- A custom six-sided die featuring the Munchkin logo in place of the one.
All components are of a high quality and the cards both feel and look very nice. The rules are also printed on high quality glossy paper.
Munchkin Deluxe has high replay value as every game can turn out differently depending on who is playing and what cards are drawn. Despite the very simple concept of gaining levels by defeating monster, no two games of Munchkin are ever the same. With so many potential combinations of Races and Classes the game is a lot of fun and offers something new every time you play.
With that said, some elements of the game can become somewhat predictable after multiple play-throughs. This includes becoming familiar with certain Monsters that you have fought against before.
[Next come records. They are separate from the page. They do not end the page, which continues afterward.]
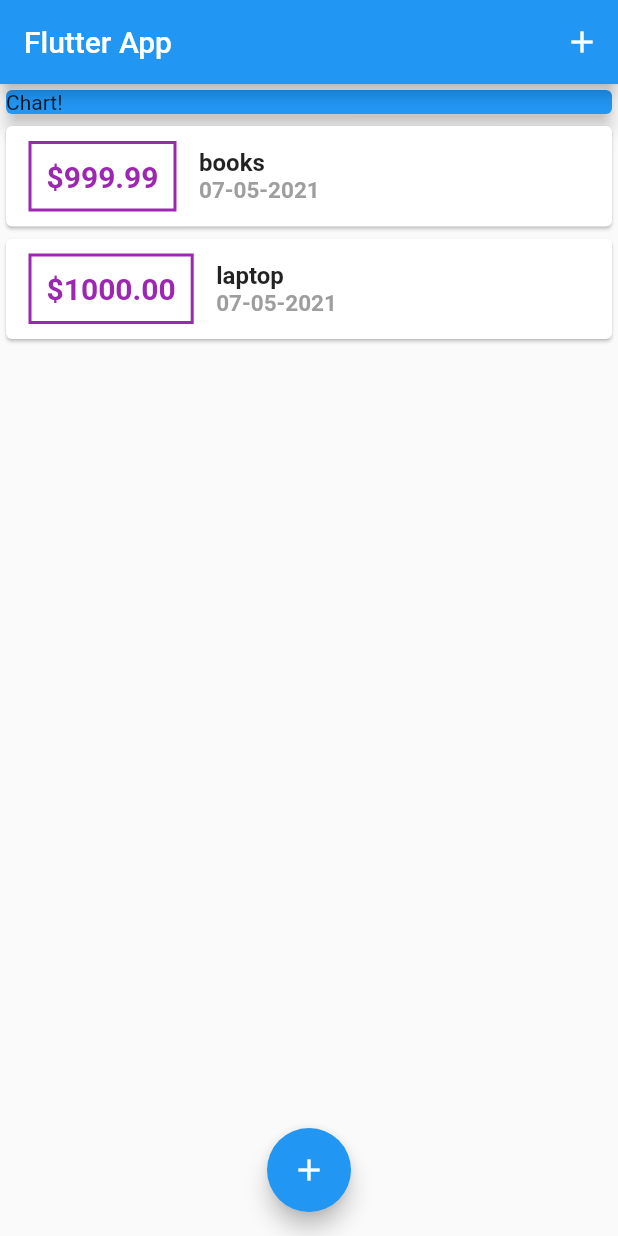
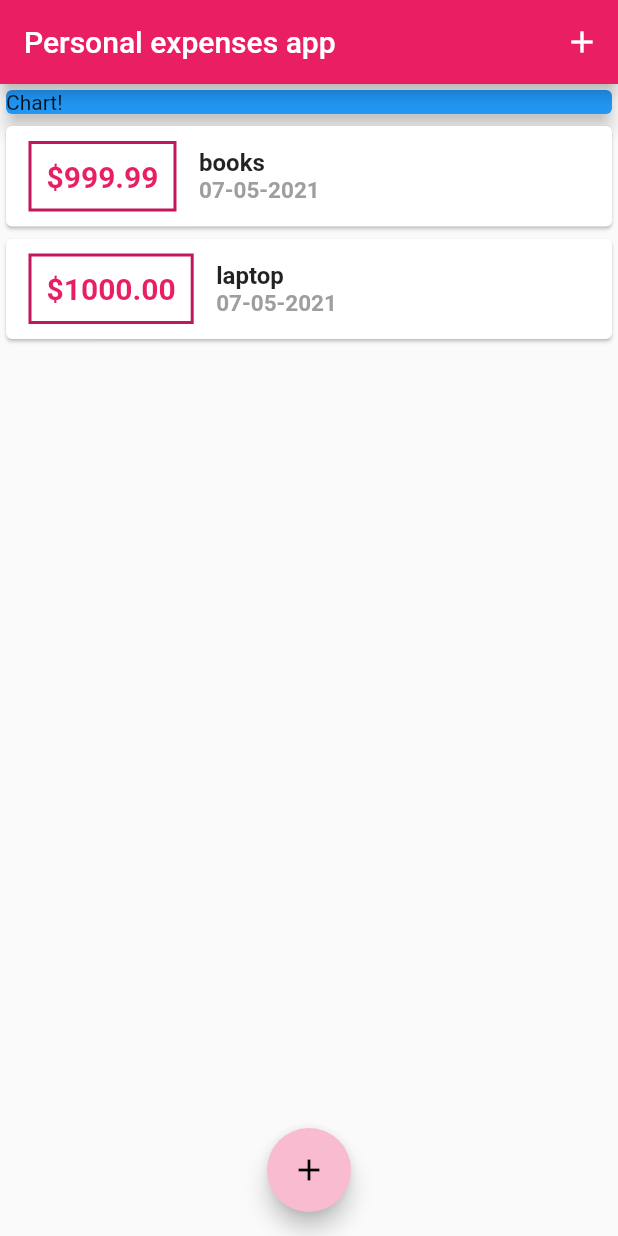
Before and after one commit to GEEPA88/personal-expense-app, a Flutter app: the screen it shows after launch, on a phone screen of 412 x 824 dp. Run offline on Flutter 3.47's test engine with Material 2 defaults, Android fonts, the phone set to English and light mode, and no system bars.

Commit message:
13thcommit

```diff
--- a/lib/main.dart
+++ b/lib/main.dart
@@ -9,7 +9,11 @@ class MyApp extends StatelessWidget {
   @override
   Widget build(BuildContext context) {
     return MaterialApp(
-      title: 'Flutter app',
+      title: 'Personal expenses',
+      theme: ThemeData(
+        primarySwatch: Colors.pink,
+        accentColor: Colors.pink[100],
+      ),
       home: MyHomePage(),
     );
   }
@@ -67,7 +71,7 @@ class _MyHomePageState extends State<MyHomePage> {
   Widget build(BuildContext context) {
     return Scaffold(
       appBar: AppBar(
-        title: Text('Flutter App'),
+        title: Text('Personal expenses app'),
         actions: <Widget>[
           IconButton(
             icon: Icon(Icons.add),
--- a/lib/widgets/transaction_list.dart
+++ b/lib/widgets/transaction_list.dart
@@ -23,7 +23,7 @@ class TransactionList extends StatelessWidget {
                   ),
                   decoration: BoxDecoration(
                     border: Border.all(
-                      color: Colors.purple,
+                      color: Theme.of(context).primaryColorDark,
                       width: 2,
                     ),
                   ),
@@ -33,7 +33,7 @@ class TransactionList extends StatelessWidget {
                     style: TextStyle(
                       fontWeight: FontWeight.bold,
                       fontSize: 20,
-                      color: Colors.purple,
+                      color: Theme.of(context).primaryColor,
                     ),
                   ),
                 ),
```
However, the level of unpredictability caused by other players having an impact on the outcome of certain encounters negates this familiarity somewhat as one meeting with a Monster can be very different to another; it all depends on the players around the table.
Interaction and Engagement
The social elements of Munchkin Deluxe make the game a very interactive experience between players. The ability to assist your friend in defeating a monster, only to stab them in the back on the very next turn to stop them from winning is what makes this such a fun and interactive game to play; every play through of the game can heed different results regardless of how much planning goes into your strategy.
The whacky nature and comedic elements of the game, coupled with the simplicity of its core mechanics, makes Munchkin Deluxe a very engaging experience for the player. It is easy to pick up quickly, and the relaxed explanations of the rules in the rulebook make it a lot less of a daunting task to new players. The simplistic art style is consistent and appealing to look at, giving the game a welcoming first impression to newcomers.
Final Thoughts on Munchkin Deluxe
Overall, Munchkin Deluxe is a fun, co-operative and competitive gaming experience that can provide plenty of enjoyment for players. It has a very simplistic art style that compliments the premise of the game. It takes inspiration from pop culture in its use of comedic illustrations and gameplay elements. For example, Monsters such as the Shrieking Geek and Items like the Boots of Butt-Kicking.
Personally, I’ve found it to be most enjoyable when played with a group of good friends who have no problem seeing the funny side to the game, and revelling in the competitive side of things. It’s definitely a great game for social gathering if you’re looking for something fun and relatively simple to enjoy.